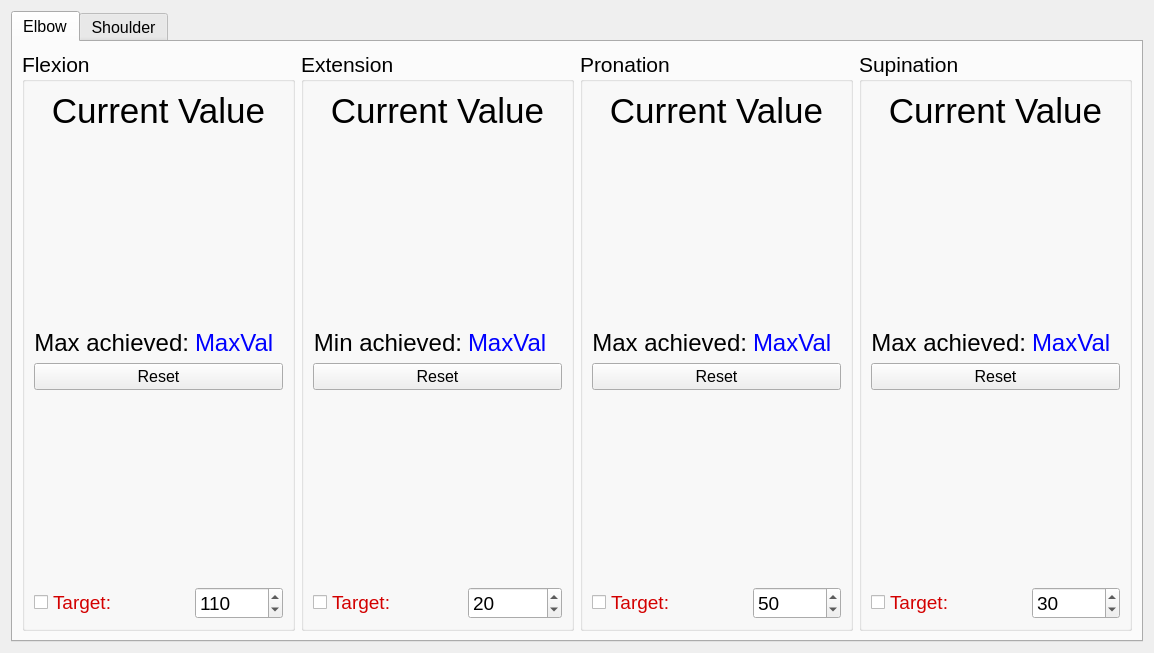
The window that LiveDataView/live_data_widget_2.ui (mmcinnes123/Delsys_GUI_For_Physios) describes before a commit, drawn with Qt 5.
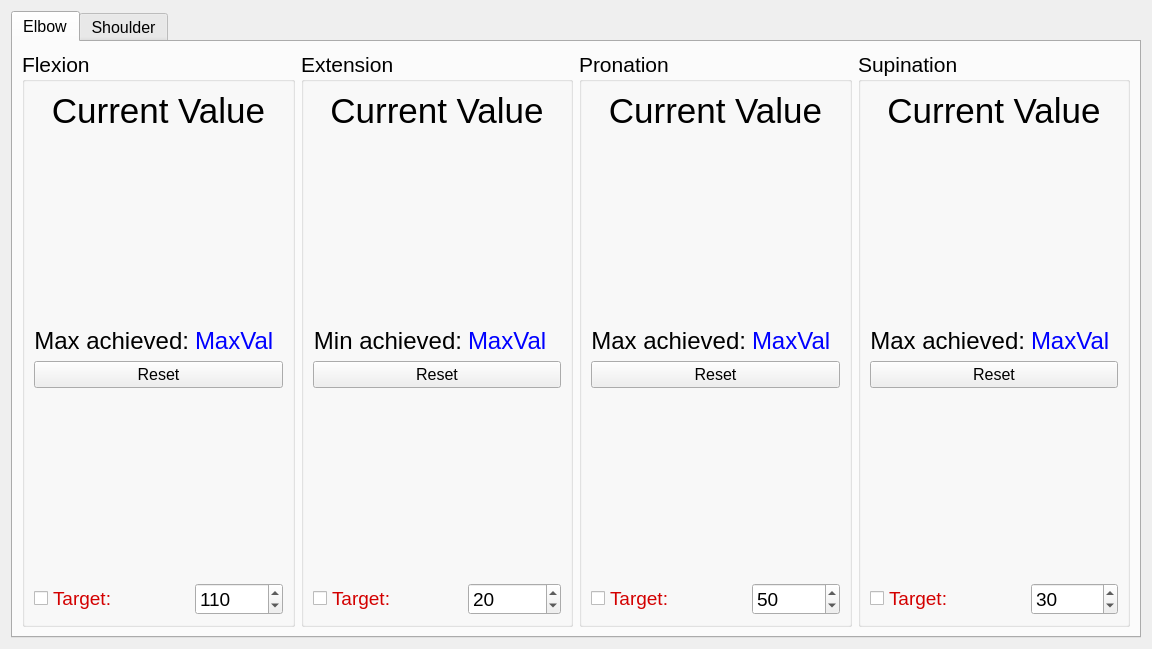
The same window after the commit.

Commit message: Swapped blue/light blue colour between pen and maxline pen.

```diff
--- a/LiveDataView/live_data_widget_2.ui
+++ b/LiveDataView/live_data_widget_2.ui
@@ -6,8 +6,8 @@
    <rect>
     <x>0</x>
     <y>0</y>
-    <width>1154</width>
-    <height>653</height>
+    <width>1152</width>
+    <height>649</height>
    </rect>
   </property>
   <property name="windowTitle">
```
The commit also changes 2 other files.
=====
HOW TO COMPLETE THIS TASK
Output the data exactly. Leave every picture out.

SOLUTION
The window that LiveDataView/live_data_widget_2.ui (mmcinnes123/Delsys_GUI_For_Physios) describes before a commit, drawn with Qt 5.
The same window after the commit.

Commit message: Swapped blue/light blue colour between pen and maxline pen.

```diff
--- a/LiveDataView/live_data_widget_2.ui
+++ b/LiveDataView/live_data_widget_2.ui
@@ -6,8 +6,8 @@
    <rect>
     <x>0</x>
     <y>0</y>
-    <width>1154</width>
-    <height>653</height>
+    <width>1152</width>
+    <height>649</height>
    </rect>
   </property>
   <property name="windowTitle">
```
The commit also changes 2 other files.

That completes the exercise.